## Required action
Go through the listing that follows and report the number of lines with the string "IconBtn" in them, nothing more.

########

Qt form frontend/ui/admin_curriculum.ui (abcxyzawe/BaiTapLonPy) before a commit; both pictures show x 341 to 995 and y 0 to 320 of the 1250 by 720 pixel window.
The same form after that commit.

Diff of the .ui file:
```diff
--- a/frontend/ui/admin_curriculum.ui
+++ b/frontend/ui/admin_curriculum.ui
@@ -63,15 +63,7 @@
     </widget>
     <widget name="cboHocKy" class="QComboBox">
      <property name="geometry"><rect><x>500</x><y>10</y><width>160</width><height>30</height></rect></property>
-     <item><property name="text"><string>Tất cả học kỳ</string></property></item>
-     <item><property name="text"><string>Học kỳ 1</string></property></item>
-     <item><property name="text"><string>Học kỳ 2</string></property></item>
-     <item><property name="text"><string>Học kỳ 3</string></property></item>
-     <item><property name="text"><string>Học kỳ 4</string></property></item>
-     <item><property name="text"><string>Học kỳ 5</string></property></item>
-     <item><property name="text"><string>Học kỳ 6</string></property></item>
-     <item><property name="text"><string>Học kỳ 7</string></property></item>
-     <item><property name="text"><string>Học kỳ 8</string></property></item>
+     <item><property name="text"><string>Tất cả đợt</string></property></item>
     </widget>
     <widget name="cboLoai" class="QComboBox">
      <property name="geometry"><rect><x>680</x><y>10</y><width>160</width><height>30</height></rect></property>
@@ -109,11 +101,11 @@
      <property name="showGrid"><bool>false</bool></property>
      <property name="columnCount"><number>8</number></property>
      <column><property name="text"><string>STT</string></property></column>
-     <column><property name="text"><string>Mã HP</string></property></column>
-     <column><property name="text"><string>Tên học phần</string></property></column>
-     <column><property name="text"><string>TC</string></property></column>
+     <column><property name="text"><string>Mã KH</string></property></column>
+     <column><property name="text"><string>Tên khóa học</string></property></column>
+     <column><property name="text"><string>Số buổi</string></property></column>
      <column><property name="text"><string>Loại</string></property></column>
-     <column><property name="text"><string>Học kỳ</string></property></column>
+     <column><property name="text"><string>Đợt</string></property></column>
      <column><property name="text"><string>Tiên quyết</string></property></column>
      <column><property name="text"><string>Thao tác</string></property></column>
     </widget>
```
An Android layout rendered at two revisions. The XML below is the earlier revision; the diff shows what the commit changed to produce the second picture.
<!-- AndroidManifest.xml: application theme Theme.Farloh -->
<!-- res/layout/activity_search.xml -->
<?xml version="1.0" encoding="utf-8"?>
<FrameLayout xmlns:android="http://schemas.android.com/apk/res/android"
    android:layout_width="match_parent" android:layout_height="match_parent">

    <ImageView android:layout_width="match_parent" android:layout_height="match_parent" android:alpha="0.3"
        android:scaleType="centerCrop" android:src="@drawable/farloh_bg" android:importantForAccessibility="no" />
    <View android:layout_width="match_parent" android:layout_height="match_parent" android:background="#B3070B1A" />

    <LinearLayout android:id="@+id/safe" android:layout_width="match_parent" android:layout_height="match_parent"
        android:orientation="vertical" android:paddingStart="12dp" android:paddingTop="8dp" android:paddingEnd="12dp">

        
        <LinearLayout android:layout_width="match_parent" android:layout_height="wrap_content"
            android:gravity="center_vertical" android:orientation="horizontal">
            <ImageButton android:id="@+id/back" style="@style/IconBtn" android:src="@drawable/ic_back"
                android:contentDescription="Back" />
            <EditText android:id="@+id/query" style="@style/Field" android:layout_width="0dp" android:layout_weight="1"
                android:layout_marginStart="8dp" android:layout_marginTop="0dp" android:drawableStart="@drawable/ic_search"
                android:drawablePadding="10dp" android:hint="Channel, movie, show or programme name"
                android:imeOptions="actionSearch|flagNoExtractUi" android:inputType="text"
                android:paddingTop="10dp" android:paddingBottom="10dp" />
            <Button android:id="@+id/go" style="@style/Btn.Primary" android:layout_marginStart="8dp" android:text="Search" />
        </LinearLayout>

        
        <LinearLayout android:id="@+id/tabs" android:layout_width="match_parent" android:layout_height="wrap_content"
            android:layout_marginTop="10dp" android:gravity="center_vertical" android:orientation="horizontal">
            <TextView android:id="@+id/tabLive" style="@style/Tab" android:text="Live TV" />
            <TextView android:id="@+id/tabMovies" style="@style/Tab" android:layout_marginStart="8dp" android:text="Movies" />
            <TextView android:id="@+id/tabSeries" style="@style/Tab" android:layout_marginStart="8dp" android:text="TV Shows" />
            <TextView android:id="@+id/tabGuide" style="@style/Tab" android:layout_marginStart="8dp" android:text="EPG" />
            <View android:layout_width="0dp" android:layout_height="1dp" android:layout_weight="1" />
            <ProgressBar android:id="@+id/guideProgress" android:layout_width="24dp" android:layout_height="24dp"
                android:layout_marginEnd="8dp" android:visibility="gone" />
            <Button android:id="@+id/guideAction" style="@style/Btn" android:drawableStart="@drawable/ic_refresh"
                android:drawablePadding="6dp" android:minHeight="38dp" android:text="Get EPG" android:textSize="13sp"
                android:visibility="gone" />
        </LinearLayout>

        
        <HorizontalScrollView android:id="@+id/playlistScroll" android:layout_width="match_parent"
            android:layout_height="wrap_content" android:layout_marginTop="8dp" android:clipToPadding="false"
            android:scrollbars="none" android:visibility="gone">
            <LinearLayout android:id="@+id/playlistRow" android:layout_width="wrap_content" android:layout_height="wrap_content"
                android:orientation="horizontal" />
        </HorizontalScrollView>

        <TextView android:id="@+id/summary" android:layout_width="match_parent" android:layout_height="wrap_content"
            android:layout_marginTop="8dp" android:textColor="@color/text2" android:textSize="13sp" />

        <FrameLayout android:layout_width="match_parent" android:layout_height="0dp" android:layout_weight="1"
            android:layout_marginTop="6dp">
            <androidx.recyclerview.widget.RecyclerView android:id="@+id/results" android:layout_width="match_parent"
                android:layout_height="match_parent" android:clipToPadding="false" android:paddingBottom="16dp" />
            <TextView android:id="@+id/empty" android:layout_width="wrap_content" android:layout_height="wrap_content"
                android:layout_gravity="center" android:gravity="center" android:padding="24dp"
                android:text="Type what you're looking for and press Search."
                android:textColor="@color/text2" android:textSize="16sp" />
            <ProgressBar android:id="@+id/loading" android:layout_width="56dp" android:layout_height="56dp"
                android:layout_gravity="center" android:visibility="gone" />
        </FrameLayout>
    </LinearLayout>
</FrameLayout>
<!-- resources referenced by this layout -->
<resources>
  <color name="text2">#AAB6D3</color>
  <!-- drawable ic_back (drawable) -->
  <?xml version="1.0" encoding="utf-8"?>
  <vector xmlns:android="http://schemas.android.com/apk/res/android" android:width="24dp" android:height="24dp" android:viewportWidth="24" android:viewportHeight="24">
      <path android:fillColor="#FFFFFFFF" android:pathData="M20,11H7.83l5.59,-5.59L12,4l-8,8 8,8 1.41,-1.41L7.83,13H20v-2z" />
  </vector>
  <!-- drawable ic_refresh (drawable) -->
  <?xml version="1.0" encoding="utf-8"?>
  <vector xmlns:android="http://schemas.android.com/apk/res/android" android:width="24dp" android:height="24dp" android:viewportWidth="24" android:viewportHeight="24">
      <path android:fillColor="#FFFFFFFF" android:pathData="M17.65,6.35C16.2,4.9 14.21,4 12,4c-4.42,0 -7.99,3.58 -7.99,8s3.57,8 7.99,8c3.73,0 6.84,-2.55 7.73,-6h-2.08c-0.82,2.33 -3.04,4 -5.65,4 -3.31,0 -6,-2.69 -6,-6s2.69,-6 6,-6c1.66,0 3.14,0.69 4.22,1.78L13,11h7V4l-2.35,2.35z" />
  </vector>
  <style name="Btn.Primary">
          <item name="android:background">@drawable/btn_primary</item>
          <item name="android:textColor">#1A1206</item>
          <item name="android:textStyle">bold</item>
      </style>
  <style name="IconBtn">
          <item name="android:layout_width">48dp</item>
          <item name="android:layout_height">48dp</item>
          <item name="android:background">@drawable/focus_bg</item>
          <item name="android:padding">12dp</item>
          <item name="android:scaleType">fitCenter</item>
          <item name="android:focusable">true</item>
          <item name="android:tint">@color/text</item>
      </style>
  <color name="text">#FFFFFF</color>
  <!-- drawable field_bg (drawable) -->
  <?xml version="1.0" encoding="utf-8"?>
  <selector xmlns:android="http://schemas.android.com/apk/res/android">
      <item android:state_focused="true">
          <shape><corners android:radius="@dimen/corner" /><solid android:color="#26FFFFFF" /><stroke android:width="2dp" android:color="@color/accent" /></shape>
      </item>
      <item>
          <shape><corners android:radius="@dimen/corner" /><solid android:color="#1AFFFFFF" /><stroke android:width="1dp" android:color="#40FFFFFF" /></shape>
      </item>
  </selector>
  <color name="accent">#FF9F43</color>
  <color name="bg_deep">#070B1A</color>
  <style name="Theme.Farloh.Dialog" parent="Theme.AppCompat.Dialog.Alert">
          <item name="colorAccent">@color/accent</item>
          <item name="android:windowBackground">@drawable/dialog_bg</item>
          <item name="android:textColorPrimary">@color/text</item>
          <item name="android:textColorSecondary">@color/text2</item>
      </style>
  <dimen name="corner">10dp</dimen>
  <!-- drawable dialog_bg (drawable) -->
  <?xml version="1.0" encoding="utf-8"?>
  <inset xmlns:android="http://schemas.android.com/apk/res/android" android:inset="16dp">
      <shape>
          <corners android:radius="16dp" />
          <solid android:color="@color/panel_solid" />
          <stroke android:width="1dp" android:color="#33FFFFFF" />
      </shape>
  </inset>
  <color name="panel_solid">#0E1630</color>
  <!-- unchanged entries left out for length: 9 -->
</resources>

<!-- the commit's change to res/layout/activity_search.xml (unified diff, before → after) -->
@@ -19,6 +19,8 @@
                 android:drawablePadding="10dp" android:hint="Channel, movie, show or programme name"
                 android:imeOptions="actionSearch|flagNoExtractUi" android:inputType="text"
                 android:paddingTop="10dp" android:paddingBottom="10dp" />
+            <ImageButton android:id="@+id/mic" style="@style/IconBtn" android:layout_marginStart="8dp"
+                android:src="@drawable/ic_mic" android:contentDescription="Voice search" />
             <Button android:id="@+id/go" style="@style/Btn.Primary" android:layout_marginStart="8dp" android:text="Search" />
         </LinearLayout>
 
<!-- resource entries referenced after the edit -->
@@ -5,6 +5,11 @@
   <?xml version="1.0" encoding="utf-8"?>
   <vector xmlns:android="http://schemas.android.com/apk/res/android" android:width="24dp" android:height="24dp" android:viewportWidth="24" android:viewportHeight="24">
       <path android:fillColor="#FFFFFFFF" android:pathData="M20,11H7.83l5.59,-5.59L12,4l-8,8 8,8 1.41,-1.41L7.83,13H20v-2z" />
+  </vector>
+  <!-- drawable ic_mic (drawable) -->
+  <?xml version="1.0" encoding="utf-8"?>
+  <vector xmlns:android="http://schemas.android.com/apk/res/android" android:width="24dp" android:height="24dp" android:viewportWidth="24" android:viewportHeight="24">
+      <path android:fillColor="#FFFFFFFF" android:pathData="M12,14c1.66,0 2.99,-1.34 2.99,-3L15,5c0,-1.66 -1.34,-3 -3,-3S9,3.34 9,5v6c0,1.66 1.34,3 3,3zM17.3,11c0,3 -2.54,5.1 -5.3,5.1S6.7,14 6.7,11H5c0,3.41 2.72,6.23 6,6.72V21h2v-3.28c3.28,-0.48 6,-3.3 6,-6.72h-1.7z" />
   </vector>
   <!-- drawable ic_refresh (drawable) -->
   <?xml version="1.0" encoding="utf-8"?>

########

## Result
3